Lamborghinis, roulette, fine wine and a sea view. Not the usual setting for a cyber security conference. But such was the scene for the inaugural Cyber Security Connect UK which took place in Monaco earlier this month.
Based on a similar model as Les Assises de la Securité, the 3 day event aimed to connect hand-picked C-level decision makers with their peers and selected organisations.
Earlier this year, Mark Walmsley, CISO at Freshfields and Chair of Cyber Security Connect UK’s Steering Committee, said that CISOs don’t just want to talk about technology at conferences anymore, they want to have a conversation about strategy. It was essential for Mark that attendees should glean value from this closed-door, confidential event which would serve as “a bit of counselling to know that we’re all in the same world together and we’ve all got the same challenges.”
Cyber Security Connect UK was created and organised by DG Consultants in association with the networking forum SASIG (The Security Awareness Special Interest Group). Founder of SASIG, Martin Smith MBE, seems to be a magnet for attracting the bright and brilliant from across all sectors. This was reflected at the event itself; a nexus of minds from the MoD, NCSC, The Metropolitan Police, as well as CISOs and vendors. In an emotional address, he said this is about “creating the future in a new way through cooperation and relationship building.” He also called for the cyber security community to jettison the “vendor is the enemy” mentality, adding that “we must treat them with respect and build bridges with them.”
In the opening keynote, Peter Yapp, Deputy Director at NCSC said that it’s only a matter of time till a tier one cyber attack strikes. However, the tone was not wholly negative – we are getting better at mitigating cyber crime but more collaboration and knowledge sharing is needed, he emphasised. He also pointed to a useful a range of questions that the NCSC believes will help generate constructive cyber security discussions between board members and their CISOs. It is worth a read.
Communicating with the boardroom was explored further in the panel discussion, “Reaching the boardroom with meaningful cybersecurity metrics”. One key takeaway was that there is “power in truth” and false positive assurances will not work. It’s also essential to “try to figure out the pulse of the organisation – talk the language they understand through stories that resonate with them.” Narrative is everything.
Not such a bad setting for future gazing and knowledge sharing (photo credit Jake Moore)
Closing the skills gap
I particularly enjoyed meeting some members of the SASIG Gateway – a networking group much like SASIG, but aimed at cyber professionals in the early stages of their career. With no fixed career path to becoming a CISO, the group offers a way of connecting people who are starting out in the sector with more senior security professionals who can serve as mentors and sounding boards.

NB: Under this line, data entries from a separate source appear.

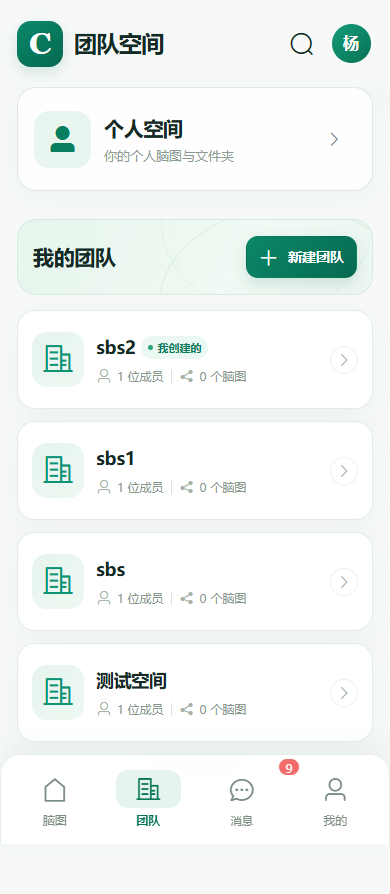
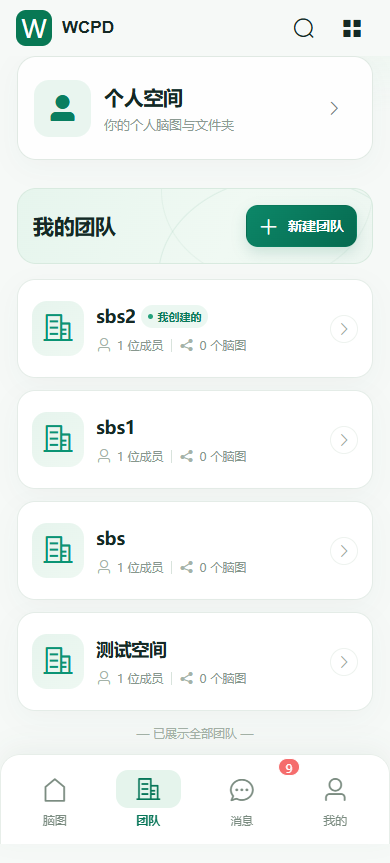
feat(ProductShellLayout): 优化移动端页眉布局与样式，提升响应式表现

diff --git a/web/src/pages/ProductShell/components/ProductShellLayout.vue b/web/src/pages/ProductShell/components/ProductShellLayout.vue
@@ -134,12 +134,13 @@
     </aside>
     <header v-if="shellMode !== 'embed'" class="mobileShellHeader">
       <template v-if="$route.path === '/spaces'">
-        <button class="mobileTeamBrand" aria-label="打开全部功能" @click="openNavigation"><span class="mobileBrandMark">C</span></button>
-        <h1 class="mobilePageTitle">团队空间</h1>
+        <button class="mobileBrandButton mobileTeamBrand" aria-label="打开全部功能" @click="openNavigation"><span class="mobileBrandMark">W</span><strong>WCPD</strong></button>
+        <div class="mobileHeaderSpacer" />
         <button aria-label="搜索团队" @click="$bus.$emit('mobile-search-teams')"><i class="el-icon-search" /></button>
+        <button aria-label="全部功能与设置" @click="openNavigation"><i class="el-icon-menu" /></button>
       </template>
       <template v-else>
-      <button aria-label="打开全部功能" @click="openNavigation"><span class="mobileBrandMark">W</span><strong>WCPD</strong></button>
+      <button class="mobileBrandButton" aria-label="打开全部功能" @click="openNavigation"><span class="mobileBrandMark">W</span><strong>WCPD</strong></button>
       <button v-if="$route.path.startsWith('/spaces/')" class="detailLauncher" aria-label="全部功能与设置" @click="openNavigation"><i class="el-icon-menu" /></button>
       <template v-else-if="!$route.path.startsWith('/spaces/')">
       <button aria-label="全部功能与设置" @click="openNavigation"><i class="el-icon-menu" /></button>
@@ -1147,6 +1148,18 @@ export default {
 </style>
 <style lang="less">
 @media (max-width: 767px) {
+  .productShell .mobileShellHeader {
+    left: 0; right: 0; transform: none; width: 100%; max-width: none; box-sizing: border-box;
+    height: calc(56px + env(safe-area-inset-top)); padding: env(safe-area-inset-top) 16px 0;
+    font-family: Arial, 'Microsoft YaHei', sans-serif;
+    .mobileBrandButton { gap: 10px; min-width: 44px; margin: 0; padding: 0; }
+    .mobileBrandButton .mobileBrandMark { width: 36px; height: 36px; flex: 0 0 36px; border-radius: 10px; font: 400 25px/1 Arial, sans-serif; background: #087854; box-shadow: none; }
+    .mobileBrandButton strong { font: 700 17px/1 Arial, sans-serif; letter-spacing: normal; }
+  }
+}
+</style>
+<style lang="less">
+@media (max-width: 767px) {
   .productShell--team-detail {
     --ui-bg: #f6f9f7; --ui-primary: #08785d; --ui-text: #182d29; --ui-text-secondary: #7c8e88;
     font-family: -apple-system,BlinkMacSystemFont,'PingFang SC','Microsoft YaHei',sans-serif;
@@ -1169,7 +1182,9 @@ export default {
     .productMain { max-width: 640px !important; margin-inline: auto !important; padding-top: calc(104px + env(safe-area-inset-top)); padding-bottom: calc(114px + env(safe-area-inset-bottom)); min-height: 100dvh; box-sizing: border-box; background: radial-gradient(ellipse 64% 230px at 100% -62px,rgba(212,239,224,.58),transparent 76%),#f6f9f7; box-shadow: 0 0 50px rgba(20,52,39,.10); }
     .spacesPage { padding: 0 24px 0 !important; }
     .mobileShellHeader { left: 50%; right: auto; transform: translateX(-50%); width: 100%; max-width: 640px; box-sizing: border-box; height: calc(104px + env(safe-area-inset-top)); padding-inline: 24px; background: #f6f9f7; gap: 8px; }
-    .mobileShellHeader .mobileTeamBrand { min-width: 52px; margin-right: 7px; }
+    .mobileShellHeader .mobileTeamBrand { min-width: 52px; margin-right: 7px; gap: 11px; }
+    .mobileHeaderSpacer { flex: 1; }
+    .mobileShellHeader .mobileTeamBrand strong { font-size: 20px; }
     .mobileBrandMark { width: 52px; height: 52px; border-radius: 16px; font-family: Georgia,serif; font-size: 35px; font-weight: 600; background: linear-gradient(145deg,#0a886a,#05694f); box-shadow: 0 6px 14px rgba(4,115,83,.15); }
     .mobilePageTitle { font-size: 27px; font-weight: 750; letter-spacing: -.6px; white-space: nowrap; }
     .mobileShellHeader .userAvatar { width: 45px !important; height: 45px !important; font-size: 19px !important; background: linear-gradient(135deg,#159c77,#087255); }
@@ -1204,4 +1219,17 @@ export default {
   }
 }
 @media (max-width: 470px) { .productShell .mobileBottomNav { padding-inline: 7px; } }
+</style>
+<style lang="less">
+@media (max-width: 767px) {
+  .productShell--teams {
+    .productMain { padding-top: calc(56px + env(safe-area-inset-top)); }
+    .mobileShellHeader { height: calc(56px + env(safe-area-inset-top)); padding-inline: 16px; gap: 4px; }
+    .mobileShellHeader .mobileTeamBrand { margin-right: 0; min-width: 44px; gap: 10px; }
+    .mobileShellHeader .mobileTeamBrand strong { font-size: 17px; }
+    .mobileBrandMark { width: 36px; height: 36px; border-radius: 10px; font: 400 25px sans-serif; background: #087854; box-shadow: none; }
+    .mobileShellHeader > button:last-child { margin-left: 0; }
+    .mobileShellHeader i { font-size: 23px; }
+  }
+}
 </style>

Robert Coles, CISO of the NHS, said at a time when there’s more demand than supply in cyber, “it’s important to become part of the trusted community because it serves as a space where fellow security decision makers share information, protect, help and defend each other when things go wrong.” Joseph Wise, founder of the group, added, “our business is trust and you are more likely to work with people you know and can trust.” Being part of the community and part of those conversations is essential to establishing that trust.
From the lively, brassy notes of the band in Café de Paris to fascinating tales of enigma machines, the evening entertainment did not disappoint either. Cryptography enthusiast, David Cripps, regaled us with the tale of how he acquired a 1941 German army Enigma machine (one of only 274 registered), as well as demonstrating how the cat and mouse games of decryption are no new thing. And of course there was the temptation of Casino Royale for those feeling lucky of hand.
Musical entertainment at Café de Paris (photo credit Jake Moore)
The human touch
The conference finished on a moving note. Paul Berriff OBE recounted his incredible story of when he was in New York on 9/11 filming with the FDNY’s Deputy Chief Fire Commissioner at the World Trade Center when both of the twin towers collapsed on top of him. Of the 22 people he was with, only 4 survived. Astonishingly, he managed to recover his tape and his iconic sequence of the south tower collapsing became the most powerful image recorded on the day.
It was a truly touching story of bravery and determination which left the room silently stunned. With news reports warning that cyber 9/11 capabilities are an impending reality, he implored the cyber community to continue all the work they are doing to prevent and mitigate cyber attacks.
Paul reminded us that powerful storytelling connects us to our own humanity. A point that encapsulated the whole event. Making security as “human” as possible is key to securing organisations because, after all, as Martin Smith explained, “it’s people who provide the oil for the engine to work.”
There is strength in working together and building bridges. Well done to Martin and his team for reminding us about what matters.